* _Exercise details_: In the entries that follow, find every line containing "GitHub" and copy it.

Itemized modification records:
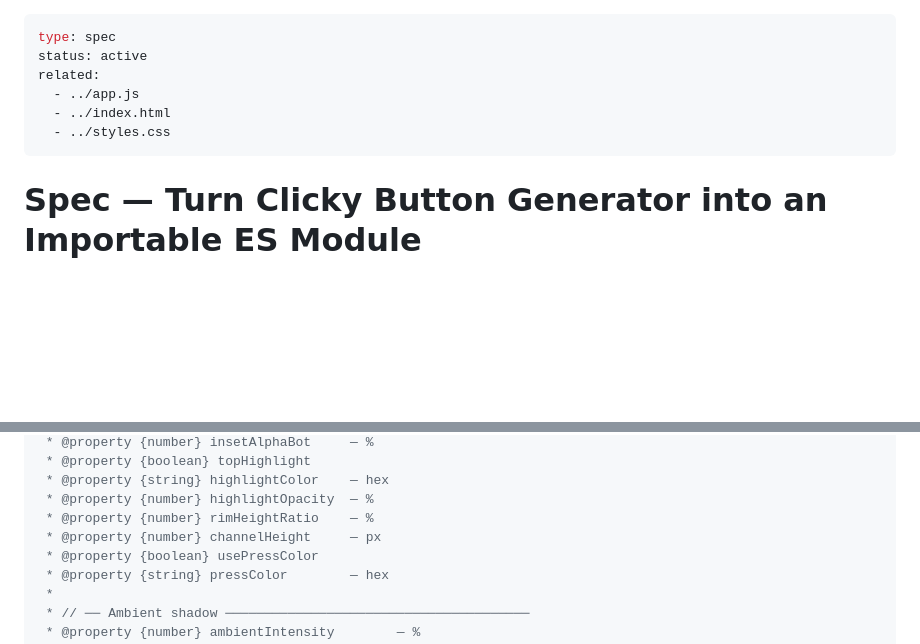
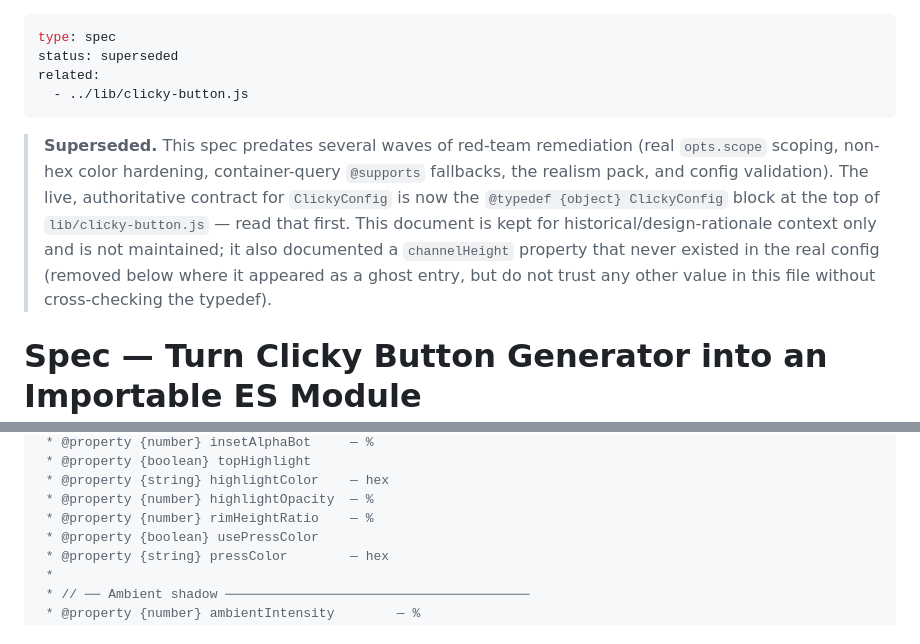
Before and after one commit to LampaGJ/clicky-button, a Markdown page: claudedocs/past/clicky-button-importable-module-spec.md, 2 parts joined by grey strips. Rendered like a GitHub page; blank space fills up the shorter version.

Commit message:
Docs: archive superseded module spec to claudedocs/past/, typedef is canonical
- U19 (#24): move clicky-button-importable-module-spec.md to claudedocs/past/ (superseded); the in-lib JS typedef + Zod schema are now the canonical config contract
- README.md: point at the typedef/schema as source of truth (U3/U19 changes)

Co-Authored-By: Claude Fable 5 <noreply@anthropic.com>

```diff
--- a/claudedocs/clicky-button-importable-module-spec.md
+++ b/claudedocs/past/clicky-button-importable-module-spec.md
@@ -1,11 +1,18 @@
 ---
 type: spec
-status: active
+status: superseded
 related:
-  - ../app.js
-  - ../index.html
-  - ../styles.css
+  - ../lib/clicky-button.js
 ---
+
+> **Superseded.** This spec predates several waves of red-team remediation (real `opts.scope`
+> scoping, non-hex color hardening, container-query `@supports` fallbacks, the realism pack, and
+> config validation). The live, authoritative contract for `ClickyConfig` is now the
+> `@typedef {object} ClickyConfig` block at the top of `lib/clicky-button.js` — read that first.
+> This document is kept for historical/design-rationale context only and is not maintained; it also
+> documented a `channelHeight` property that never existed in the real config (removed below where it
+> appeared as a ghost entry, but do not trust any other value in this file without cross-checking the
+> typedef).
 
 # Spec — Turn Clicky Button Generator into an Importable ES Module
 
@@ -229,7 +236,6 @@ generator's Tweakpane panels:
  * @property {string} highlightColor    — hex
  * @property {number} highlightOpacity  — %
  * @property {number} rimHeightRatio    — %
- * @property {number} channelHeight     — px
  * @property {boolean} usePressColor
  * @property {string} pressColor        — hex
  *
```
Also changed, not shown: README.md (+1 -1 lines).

--

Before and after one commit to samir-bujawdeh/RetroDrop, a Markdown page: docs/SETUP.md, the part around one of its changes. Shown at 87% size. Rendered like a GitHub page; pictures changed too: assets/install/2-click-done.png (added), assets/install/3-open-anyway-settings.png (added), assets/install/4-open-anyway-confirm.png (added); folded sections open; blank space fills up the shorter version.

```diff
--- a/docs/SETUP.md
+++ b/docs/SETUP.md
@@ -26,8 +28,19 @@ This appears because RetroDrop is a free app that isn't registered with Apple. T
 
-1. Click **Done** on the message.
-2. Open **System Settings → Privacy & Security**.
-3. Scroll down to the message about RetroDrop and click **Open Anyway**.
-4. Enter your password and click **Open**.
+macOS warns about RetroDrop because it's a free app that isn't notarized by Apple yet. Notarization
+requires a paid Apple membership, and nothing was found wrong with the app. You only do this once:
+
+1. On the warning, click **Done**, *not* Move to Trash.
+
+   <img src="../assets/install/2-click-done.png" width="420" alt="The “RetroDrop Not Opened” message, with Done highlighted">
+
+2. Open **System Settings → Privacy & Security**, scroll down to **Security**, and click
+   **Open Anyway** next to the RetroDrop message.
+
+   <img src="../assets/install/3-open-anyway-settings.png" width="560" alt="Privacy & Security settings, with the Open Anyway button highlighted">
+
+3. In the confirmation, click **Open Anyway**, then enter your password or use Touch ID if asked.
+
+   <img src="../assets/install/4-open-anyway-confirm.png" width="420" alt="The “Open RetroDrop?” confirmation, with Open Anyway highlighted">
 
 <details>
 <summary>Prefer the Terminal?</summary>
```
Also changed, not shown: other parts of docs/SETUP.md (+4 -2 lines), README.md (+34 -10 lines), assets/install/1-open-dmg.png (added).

* _Result below_:
Before and after one commit to LampaGJ/clicky-button, a Markdown page: claudedocs/past/clicky-button-importable-module-spec.md, 2 parts joined by grey strips. Rendered like a GitHub page; blank space fills up the shorter version.
Before and after one commit to samir-bujawdeh/RetroDrop, a Markdown page: docs/SETUP.md, the part around one of its changes. Shown at 87% size. Rendered like a GitHub page; pictures changed too: assets/install/2-click-done.png (added), assets/install/3-open-anyway-settings.png (added), assets/install/4-open-anyway-confirm.png (added); folded sections open; blank space fills up the shorter version.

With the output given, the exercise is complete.